Marvel Comics adapted the famous George Lucas film, "the greatest space-fantasy of all" in six parts back in 1977, with Roy Thomas scripting/editing and Howard Chaykin illustrating.
What's remains rather interesting (and you can see it from the cover art), is how much this visual interpretation of Stars Wars (both inside the book and on the cover...) deviates from the art design we're all so familiar with these days.
On the cover illustration, for instance, Darth Vader's helmet is mysteriously forest green (and he has fiery flames in his eyes...), Princess Leia has red hair and no eye pupils -- like she's a zombie or something -- and Han Solo dons an orange shirt instead of a black vest and white shirt. Both Jedi light sabers are red, instead of blue signifying the color of the Jedi.
The design for the ships is also subtly different than what we're used to -- the Star Destroyer from the movie's opening attack over Tatooine looks in the comic more like a slice of pizza with a pyramid on top of it than the battle cruiser for the Galactic Empire.
But these, of course are quibbles.
Often movie adaptations differ substantially from the actual movies, because artists have had the chance only to view production designs, not the actual film. And sometimes, writers work from an earlier draft of the script, or a rough cut of the picture, as was the case with this first issue of Star Wars.

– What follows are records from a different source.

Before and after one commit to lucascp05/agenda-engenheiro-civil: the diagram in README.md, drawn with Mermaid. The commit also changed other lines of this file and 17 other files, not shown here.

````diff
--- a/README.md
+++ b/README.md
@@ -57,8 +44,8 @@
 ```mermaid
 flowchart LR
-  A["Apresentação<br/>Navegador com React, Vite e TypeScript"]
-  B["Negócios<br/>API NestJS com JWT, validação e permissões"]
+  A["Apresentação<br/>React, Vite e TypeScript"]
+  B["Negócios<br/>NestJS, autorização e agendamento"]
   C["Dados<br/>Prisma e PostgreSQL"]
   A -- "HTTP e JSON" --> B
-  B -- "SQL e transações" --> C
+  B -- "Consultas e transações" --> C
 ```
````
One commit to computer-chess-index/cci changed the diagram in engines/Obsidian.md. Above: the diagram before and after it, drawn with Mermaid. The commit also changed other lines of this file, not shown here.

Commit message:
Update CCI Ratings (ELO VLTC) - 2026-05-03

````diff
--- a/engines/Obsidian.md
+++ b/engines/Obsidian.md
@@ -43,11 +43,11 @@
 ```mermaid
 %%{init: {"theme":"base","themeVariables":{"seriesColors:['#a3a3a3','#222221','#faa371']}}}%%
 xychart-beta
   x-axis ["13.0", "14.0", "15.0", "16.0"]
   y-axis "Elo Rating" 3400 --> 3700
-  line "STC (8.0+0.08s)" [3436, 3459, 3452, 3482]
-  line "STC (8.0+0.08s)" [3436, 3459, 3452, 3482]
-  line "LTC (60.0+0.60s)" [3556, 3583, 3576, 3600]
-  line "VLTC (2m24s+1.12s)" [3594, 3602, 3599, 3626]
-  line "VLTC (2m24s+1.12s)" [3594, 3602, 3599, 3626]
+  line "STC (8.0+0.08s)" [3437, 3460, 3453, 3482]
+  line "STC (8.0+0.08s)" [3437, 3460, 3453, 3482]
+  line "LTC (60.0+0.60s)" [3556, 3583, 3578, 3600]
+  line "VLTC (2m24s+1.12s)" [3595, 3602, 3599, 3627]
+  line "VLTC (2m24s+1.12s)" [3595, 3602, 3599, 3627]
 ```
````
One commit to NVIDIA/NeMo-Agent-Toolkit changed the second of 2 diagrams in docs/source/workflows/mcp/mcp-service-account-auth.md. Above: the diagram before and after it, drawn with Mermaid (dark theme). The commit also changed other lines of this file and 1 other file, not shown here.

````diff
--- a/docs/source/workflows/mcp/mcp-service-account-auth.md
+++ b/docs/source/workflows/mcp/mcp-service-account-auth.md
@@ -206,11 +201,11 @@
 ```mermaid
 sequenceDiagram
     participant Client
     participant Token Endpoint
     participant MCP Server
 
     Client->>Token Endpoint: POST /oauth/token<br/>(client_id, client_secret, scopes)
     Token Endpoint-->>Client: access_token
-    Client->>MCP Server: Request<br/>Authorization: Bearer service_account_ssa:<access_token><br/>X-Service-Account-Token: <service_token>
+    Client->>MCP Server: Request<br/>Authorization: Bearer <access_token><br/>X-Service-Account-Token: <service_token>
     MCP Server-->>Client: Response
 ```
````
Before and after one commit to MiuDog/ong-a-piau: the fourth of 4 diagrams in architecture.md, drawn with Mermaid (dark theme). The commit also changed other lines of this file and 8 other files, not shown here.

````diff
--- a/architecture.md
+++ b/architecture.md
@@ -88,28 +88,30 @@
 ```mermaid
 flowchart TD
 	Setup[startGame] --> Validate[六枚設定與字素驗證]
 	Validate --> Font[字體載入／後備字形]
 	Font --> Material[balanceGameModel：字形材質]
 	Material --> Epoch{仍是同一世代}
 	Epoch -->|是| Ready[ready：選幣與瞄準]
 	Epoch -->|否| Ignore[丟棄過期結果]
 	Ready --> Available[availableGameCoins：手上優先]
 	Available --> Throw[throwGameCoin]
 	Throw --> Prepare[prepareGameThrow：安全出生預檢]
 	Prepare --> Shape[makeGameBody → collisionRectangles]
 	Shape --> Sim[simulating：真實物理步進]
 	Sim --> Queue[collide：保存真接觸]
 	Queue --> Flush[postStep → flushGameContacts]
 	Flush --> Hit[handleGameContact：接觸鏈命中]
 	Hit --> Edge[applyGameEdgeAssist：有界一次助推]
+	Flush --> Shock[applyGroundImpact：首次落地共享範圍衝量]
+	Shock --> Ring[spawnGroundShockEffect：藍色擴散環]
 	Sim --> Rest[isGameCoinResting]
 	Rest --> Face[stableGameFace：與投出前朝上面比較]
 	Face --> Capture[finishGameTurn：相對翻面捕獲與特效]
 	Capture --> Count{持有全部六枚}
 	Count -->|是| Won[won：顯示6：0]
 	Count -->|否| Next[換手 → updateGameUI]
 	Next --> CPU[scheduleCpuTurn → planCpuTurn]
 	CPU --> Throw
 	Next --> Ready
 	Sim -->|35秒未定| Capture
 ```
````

For instance, on page 7, the issue presents us with Luke Skywalker's visit to the Tatooine metropolis of Anchorhead. There he meets his buddy Biggs Darklighter, and gets razzed by a tech chick who apparently gives Luke the nickname of "Wormie." Luke is there to tell the visiting Biggs (of the cruiser, Rand Ecliptic...) that he sighted a battle in the skies above Tatooine (Star Destroyer vs. Blockade Runner). In these scenes, Luke also wears -- unfortunately - a Gilligan hat and big goggles.
Before Star Wars was available on VHS, or the script was produced by NPR for the radio, an additional scene like this one at Anchorhead -- expanding the SW universe -- was like a gift from Heaven. At that young age (eight, I guess...) I remember wanting more Star Wars, more Star Wars, more Star Wars. And every little detail, like the fact that Han Solo was a "Corellian" - which I gleaned from the Star Wars Storybook - was like a scrap of food for a starving man.
This particular issue of Star Wars ends early in the film, at the point just before the introduction of Ben Kenobi, as Luke is beset by Sand People (Tusken Raiders), so it doesn't even dramatize the whole movie, but that doesn't reduce its importance or uniqueness for me. As a kid, I just read this thing over and over. To me, there's always something special about the beginning of a saga. About seeing how everything starts. I just find it fascinating.
Today, I appreciate the cover art on Star Wars # 1 a little more than I once did, in part because I like the blaring legend on the lower left side:
"Enter: Luke Skywalker! Will he save the galaxy or destroy it?"
I don't know how Marvel formulated this sentence, but in a way, it represents the very core of the Star Wars ethos as we know it today. Anakin Skywalker was once the great hope of the galaxy, before faltering and going down the path of the Dark Side, and at plenty of spots in the original trilogy (particularly in The Empire Strikes Back and Return of the Jedi), we wonder if Luke will indeed repeat the same mistake, and succumb to that outstretched hand of Lord Darth Vader on Bespin.
It's probably just happy coincidence that Marvel narrowed the point of the still-fledgling series down to this valuable bit of copy, but boy does it hold up well today, now that we've seen all six episodes of the space epic.
Even today, I get a shiver from watching the original Star Wars, and in particular that early scene wherein Luke confronts his Uncle Owen. "Luke's just not a farmer, Owen. He's got too much of his father in him," warns kindly Aunt Beru.
"That's what I'm afraid of..." replies Owen testily, his line carrying tons of foreboding.
That exchange -- which resonates throughout all six episodes of Lucas's work -- appears in this issue of Marvel's Star Wars (which cost only 35 cents at the time...) on page 23, and it has lost none of its frisson today.
In fact, it works better than ever, now that we've seen the fall of the Republic and the "birth" of Darth Vader.